T.J. Ward's "cheap shot" was costly.
BEREA, Ohio - T.J. Ward's "cheap shot" was costly.
For delivering a nasty blow to an opponent's head, the NFL belted the Browns' rookie safety in the wallet.
Ward, who in just four games as a pro has developed a reputation as a ferocious tackler and fearless talker, was fined $15,000 Wednesday for his helmet-to-helmet hit on Cincinnati wide receiver Jordan Shipley during the fourth quarter of the Browns' win on Sunday.
Ward confirmed he was fined, but he would not divulge the amount. However, a person familiar with the situation told the Associated Press that the league assessed Ward the $15,000 penalty for ramming Shipley, who was knocked out briefly and sustained a concussion. The league will not announce its discipline on Ward until Friday.
A split-second after Shipley failed to catch a pass from Bengals quarterback Carson Palmer in the end zone, Ward unloaded on the rookie wideout, sending him sprawling to the turf. Ward claims he led with his right shoulder, but TV replays clearly show him making contact with Shipley's helmet.
"I just tried to make a play and unfortunately he got hurt," Ward said before practice. "It's part of the violent game we play. If you play that position, it kind of comes with the territory."
The Bengals weren't pleased and after the game, both Palmer and wide receiver Terrell Owens accused Ward of a dirty play.
"I just hate to see a guy get hit like that in the head," Owens said. "For him to take a cheap shot like that, that's uncalled for."
Browns coach Eric Mangini defended Ward, saying it was an aggressive play - nothing more.
Owens countered with a personal shot at Mangini.
"Look who it's coming from," Owens told Bengals teammate Chad Ochocinco in an interview on VERSUS. "Probably 90 percent of his players don't like him [Mangini] anyway. "I don't like him. We got to see him again anyway, so we'll see who's going to do some cheap shots next game."

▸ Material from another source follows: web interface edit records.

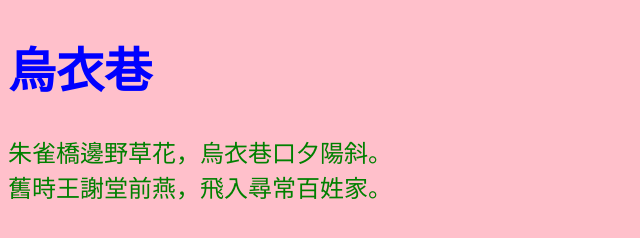
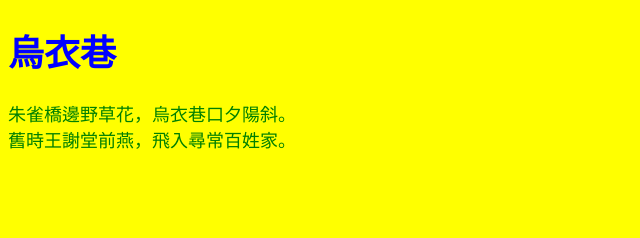
Before and after one commit to nobyun/696, a plain HTML site: page poem2.html in a window 1280 px wide. Shown: the whole page, without its empty margins (0-640 px from the left). Drawn offline with Linux system fonts and the light colour scheme.

Commit message:
Update poem2.html

```diff
--- a/poem2.html
+++ b/poem2.html
@@ -4,15 +4,15 @@
         <title>劉禹錫的《烏衣巷》</title>
         <style>
             body {
-                background-color: pink;
+                background-color: yellow;
             }
             h1 {
                 color: blue;
-                font-size: 48px;
+                font-size: 36px;
             }
             p {
                 color: green;
-                font-size: 24px;
+                font-size: 18px;
             }
         </style>
     </head>
```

The Browns visit the Bengals on Dec. 19.
Ward insists he didn't intentionally try to injure Shipley. As he came across the end zone, Ward said he saw the ball and Shipley and acted instinctively.
"It wasn't malicious intent to knock him out or get him hurt," Ward said. "It's part of the game. I reacted to what I saw and tried to make a play."
With the league determined to clean up unnecessary contact to player's head in the wake of new studies on concussions, Ward may need to closely monitor his future on-field conduct.
Undersized at 5-foot-10, Ward made Oregon's team as a walk-on. He played 37 games for the Ducks, catching the eye of pro scouts because of his ability to punish running backs, wide receivers, and quarterbacks. He never backed off, and he has no plans to stop playing the only way he knows.
Ward was aware that Mike Pereira, former NFL vice president of officiating, told the Cleveland Plain Dealer that the league should fine the 23-year-old a minimum of $25,000 for a hit he described as "one of the worst I've seen in a while."
The Browns haven't had a defensive back who could hit like Ward since safety Eric Turner in the 1990s. Mangini wants his team to be physical, and from experience, he knows that having a safety who can deliver knee-buckling hits can make receivers wary of coming over the middle.
PACKERS: Green Bay could be without both starting safeties at Washington, and linebacker Nick Barnett might be facing an extended absence.
The Packers already know they will be without rookie safety Morgan Burnett, who tore his ACL and is out for the season. Veteran safety Nick Collins sat out practice because of a nagging knee injury and his status is unclear.
Barnett has a wrist injury there is a possibility that he could be out for an extended period of time. Barnett and linebacker Brandon Chillar, who has a shoulder injury, both are getting second opinions this week.
SAINTS: New Orleans cornerback Tracy Porter will be out three to four weeks after arthroscopic surgery to repair the lateral meniscus in his left knee.
REDSKINS: Washington's Clinton Portis will be out at least a month with a groin injury, putting the two-time Pro Bowl running back's future in doubt once again.
Portis has a third degree separation of the left groin, with the muscle separated off the bone. Portis will not require surgery.
He has run for only 195 yards on 49 carries this season. He's 109 yards shy of 10,000 for his career and is 680 away from breaking John Riggins' franchise rushing record.